The CPFF served as a platform through which the Federal Reserve Bank of New York could finance the purchase of highly-rated commercial paper, both unsecured and asset-backed. These purchases would be made from eligible issuers vie eligible primary dealers.

The CPFF allowed financial intermediaries to approve loans for individual clients and businesses. The SPV used by the CPFF purchases and holds three-month unsecured commercial paper and asset-backed commercial paper at a discounted rate until maturity. The Federal Reserve Bank of New York was repaid as the maturing commercial paper assets matured.

RELATED TERMS
  1. Commercial Paper Funding Program ...

    A program instituted in October of 2008 that created the Commercial ...
  2. Bad Paper

    Bad paper refers to unsecured short-term fixed income debt with ...
  3. Asset-Backed Commercial Paper - ...

    An asset-backed commercial paper (ABCP) is a short-term investment ...
  4. Paper Profit (Paper Loss)

    A paper profit (or loss) is an unrealized capital gain (or loss) ...
  5. Paper Millionaire

    A paper millionaire is an individual who has achieved a high ...
  6. Story Paper

    A story paper is a security or investment that has very unique ...
Related Articles
  1. Tech

    Is the ICO Whitepaper Dead?

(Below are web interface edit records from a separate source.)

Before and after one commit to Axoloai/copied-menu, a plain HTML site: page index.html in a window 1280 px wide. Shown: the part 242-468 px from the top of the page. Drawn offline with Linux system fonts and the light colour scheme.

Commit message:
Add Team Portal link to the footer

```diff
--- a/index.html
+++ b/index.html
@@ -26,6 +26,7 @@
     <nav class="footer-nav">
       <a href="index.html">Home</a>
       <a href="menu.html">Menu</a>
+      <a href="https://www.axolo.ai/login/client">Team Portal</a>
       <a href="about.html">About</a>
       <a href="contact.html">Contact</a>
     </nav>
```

    As more and more cryptocurrencies enter the market, the template of the white paper-the document touting the benefits of a new product-has changed.
  2. Insights

    The Role of Commercial Banks in the Economy

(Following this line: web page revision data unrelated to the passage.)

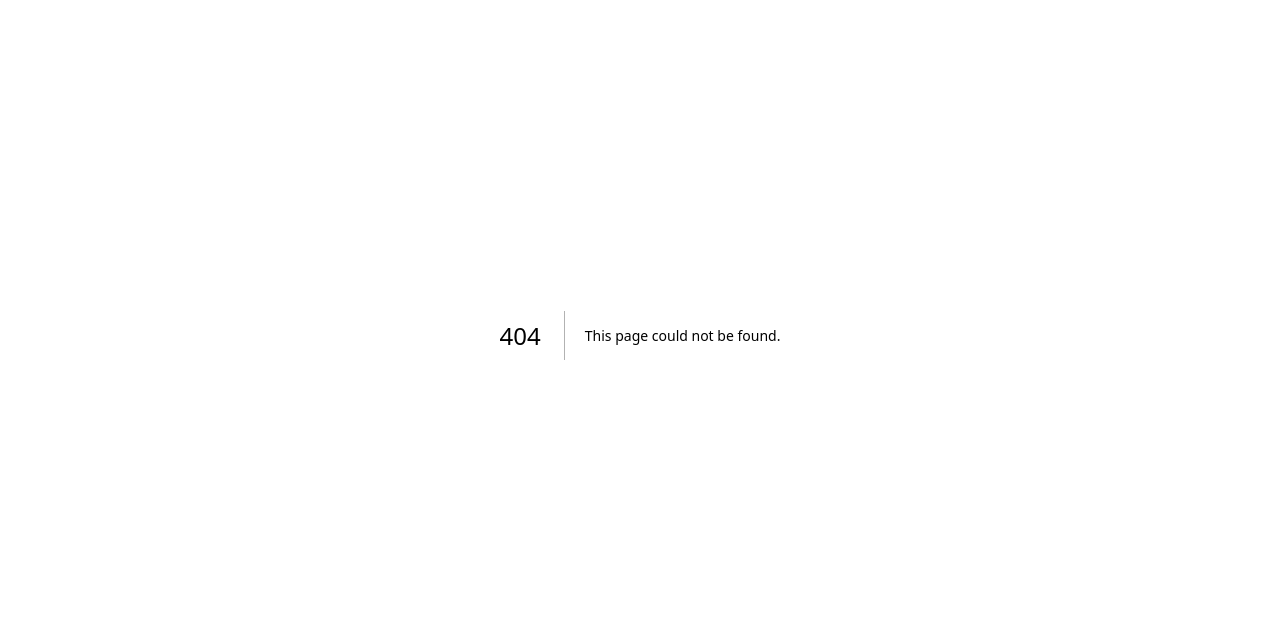
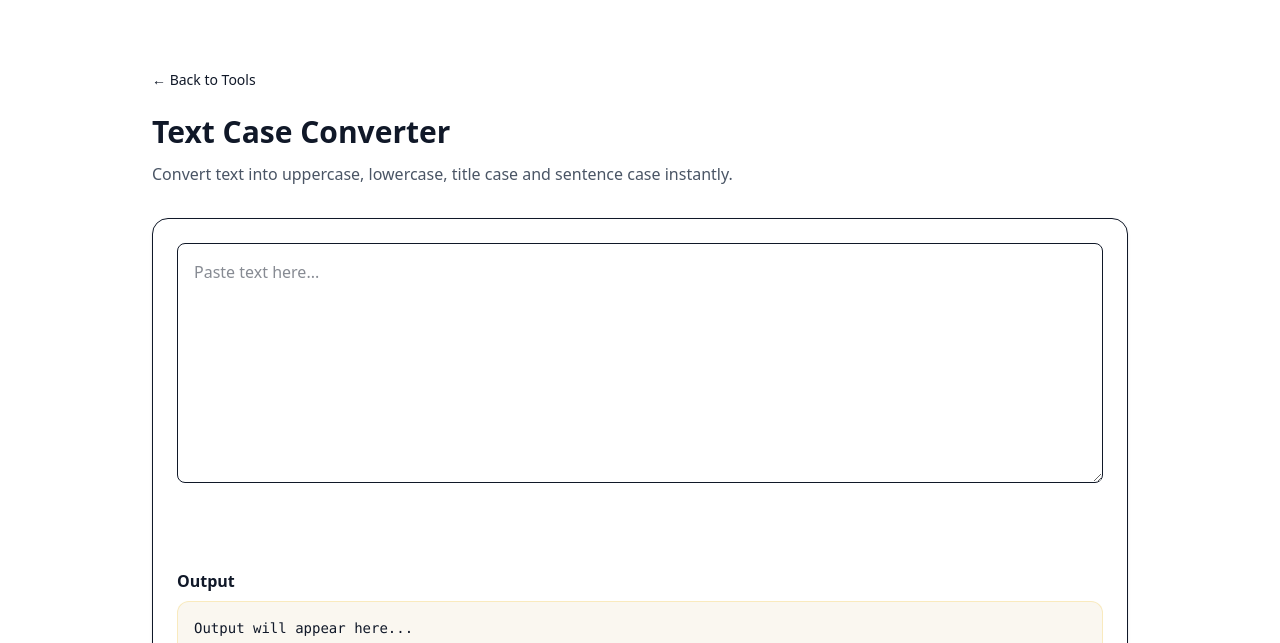
Before and after one commit to vaarunsonawwane-ops/yoryantra-new, a Next.js app: page /tools/text-case-converter in a window 1280 px wide. Before the commit this address had no page. Shown: the part 241-884 px from the top of the page. Built offline with nearby package versions, Linux system fonts and the light colour scheme.

Commit message:
text case base 64 encoder updated

```diff
--- /dev/null
+++ b/app/tools/base64-encoder/ToolClient.tsx
@@ -0,0 +1,85 @@
+"use client";
+
+import { useState } from "react";
+import ToolShell from "@/app/components/ToolShell";
+
+export default function ToolClient() {
+  const [input, setInput] = useState("");
+  const [output, setOutput] = useState("");
+  const [error, setError] = useState("");
+
+  const encodeText = () => {
+    try {
+      setOutput(btoa(input));
+      setError("");
+    } catch {
+      setError("Unable to encode text.");
+    }
+  };
+
+  const decodeText = () => {
+    try {
+      setOutput(atob(input));
+      setError("");
+    } catch {
+      setError("Invalid Base64 string.");
+    }
+  };
+
+  return (
+    <ToolShell
+      title="Base64 Encoder Decoder"
+      description="Encode and decode Base64 text instantly."
+    >
+      <textarea
+        className="w-full h-60 border p-4 rounded-lg"
+        placeholder="Paste text or Base64 here..."
+        value={input}
+        onChange={(e) => setInput(e.target.value)}
+      />
+
+      <div className="flex gap-3 mt-4">
+        <button
+          onClick={encodeText}
+          className="px-5 py-2 bg-[var(--green)] text-white rounded-lg"
+        >
+          Encode
+        </button>
+
+        <button
+          onClick={decodeText}
+          className="px-5 py-2 bg-[var(--green)] text-white rounded-lg"
+        >
+          Decode
+        </button>
+      </div>
+
+      {error && (
+        <p className="mt-4 text-red-500 font-medium">
+          {error}
+        </p>
+      )}
+
+      <div className="mt-6">
+        <div className="flex justify-between items-center mb-2">
+          <h3 className="font-semibold">Output</h3>
+
+          {output && (
+            <button
+              onClick={() =>
+                navigator.clipboard.writeText(output)
+              }
+              className="text-sm px-3 py-1 border rounded hover:bg-gray-100"
+            >
+              Copy
+            </button>
+          )}
+        </div>
+
+        <pre className="yoryantra-output p-4 overflow-auto text-sm min-h-[150px]">
+          {output || "Output will appear here..."}
+        </pre>
+      </div>
+    </ToolShell>
+  );
+}
--- /dev/null
+++ b/app/tools/base64-encoder/page.tsx
@@ -0,0 +1,11 @@
+import ToolClient from "./ToolClient";
+
+export const metadata = {
+  title: "Base64 Encoder Decoder | Yoryantra",
+  description:
+    "Free online Base64 encoder and decoder tool. Encode and decode text instantly.",
+};
+
+export default function Page() {
+  return <ToolClient />;
+}
--- a/app/tools/page.tsx
+++ b/app/tools/page.tsx
@@ -20,10 +20,17 @@ const tools = [
   },
 
   {
+  title: "Text Case Converter",
+  description: "Convert text into uppercase, lowercase and title case.",
+  href: "/tools/text-case-converter",
+  },
+
+  {
     title: "Base64 Encoder",
     description: "Encode and decode Base64 text quickly.",
     href: "/tools/base64-encoder",
   },
+
 ];
 
 export default function ToolsPage() {
--- /dev/null
+++ b/app/tools/text-case-converter/ToolClient.tsx
@@ -0,0 +1,101 @@
+"use client";
+
+import { useState } from "react";
+import ToolShell from "@/app/components/ToolShell";
+
+export default function ToolClient() {
+  const [input, setInput] = useState("");
+  const [output, setOutput] = useState("");
+
+  const toUpperCase = () => {
+    setOutput(input.toUpperCase());
+  };
+
+  const toLowerCase = () => {
+    setOutput(input.toLowerCase());
+  };
+
+  const toTitleCase = () => {
+    const result = input.replace(
+      /\w\S*/g,
+      (txt) =>
+        txt.charAt(0).toUpperCase() +
+        txt.substr(1).toLowerCase()
+    );
+
+    setOutput(result);
+  };
+
+  const toSentenceCase = () => {
+    const result =
+      input.charAt(0).toUpperCase() +
+      input.slice(1).toLowerCase();
+
+    setOutput(result);
+  };
+
+  return (
+    <ToolShell
+      title="Text Case Converter"
+      description="Convert text into uppercase, lowercase, title case and sentence case instantly."
+    >
+      <textarea
+        className="w-full h-60 border p-4 rounded-lg"
+        placeholder="Paste text here..."
+        value={input}
+        onChange={(e) => setInput(e.target.value)}
+      />
+
+      <div className="flex flex-wrap gap-3 mt-4">
+        <button
+          onClick={toUpperCase}
+          className="px-4 py-2 bg-[var(--green)] text-white rounded-lg"
+        >
+          UPPERCASE
+        </button>
+
+        <button
+          onClick={toLowerCase}
+          className="px-4 py-2 bg-[var(--green)] text-white rounded-lg"
+        >
+          lowercase
+        </button>
+
+        <button
+          onClick={toTitleCase}
+          className="px-4 py-2 bg-[var(--green)] text-white rounded-lg"
+        >
+          Title Case
+        </button>
+
+        <button
+          onClick={toSentenceCase}
+          className="px-4 py-2 bg-[var(--green)] text-white rounded-lg"
+        >
+          Sentence case
+        </button>
+      </div>
+
+      <div className="mt-6">
+        <div className="flex justify-between items-center mb-2">
+          <h3 className="font-semibold">Output</h3>
+
+          {output && (
+            <button
+              onClick={() =>
+                navigator.clipboard.writeText(output)
+              }
+              className="text-sm px-3 py-1 border rounded hover:bg-gray-100"
+            >
+              Copy
+            </button>
+          )}
+        </div>
+
+        <pre className="p-4 yoryantra-output overflow-auto text-sm min-h-[150px]">
+          {output || "Output will appear here..."}
+        </pre>
+      </div>
+    </ToolShell>
+  );
+}
--- /dev/null
+++ b/app/tools/text-case-converter/page.tsx
@@ -0,0 +1,11 @@
+import ToolClient from "./ToolClient";
+
+export const metadata = {
+  title: "Text Case Converter | Yoryantra",
+  description:
+    "Convert text to uppercase, lowercase, title case and sentence case instantly.",
+};
+
+export default function Page() {
+  return <ToolClient />;
+}
```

    We interact with commercial banks daily to carry out simple financial tasks. That said, the function and creation of a commercial bank is anything but simple.
  3. Investing

    WestRock Boxes Up an Acquisition (WRK)

    One of the biggest names in cardboard, WestRock Company (NYSE: WRK), is getting a little bigger this week. On Tuesday, the company announced that it has signed a "definitive agreement" to acquire ...
  4. Managing Wealth

    Panama Papers Data Dump: Biggest Surprises

    First of all, there aren't 214,000 entities mentioned--there are more than 320,000.
  5. Insights

    Panama Papers: What Advisors Need to Know

    Here is how clients may be impacted by some of the issues brought to light by the Panama Papers.
  6. Investing

    2016's Most Promising Money Market Funds

    Learn information on some of the most promising money market mutual funds for investors to consider adding to their portfolio in 2016.
  7. Investing

    What's Ahead for U.S. Commercial Banks (WFC, JPM)

    U.S. commercial banks should benefit from higher interest rates, but anxiety about worldwide economic growth has generated active selling pressure.
  8. Investing

    Commercial Lending Falls Amid Growing Risks

    Commercial real estate lending is falling.
RELATED FAQS
  1. What is the banking sector?

    Learn why the banking sector is a vital industry to our economy, what it does to drive the economic growth and understand ... Read Answer >>
  2. Who decides when to print money in the U.S.?

    Learn the U.S. Treasury's Federal Reserve Bank's roles in the process of printing money in the United States. Read Answer >>
  3. How do I calculate a bond's modified duration using Excel?

    Understand the benefits of investing in a money market mutual fund, and learn why investors use this type of account in volatile ... Read Answer >>
Trading Center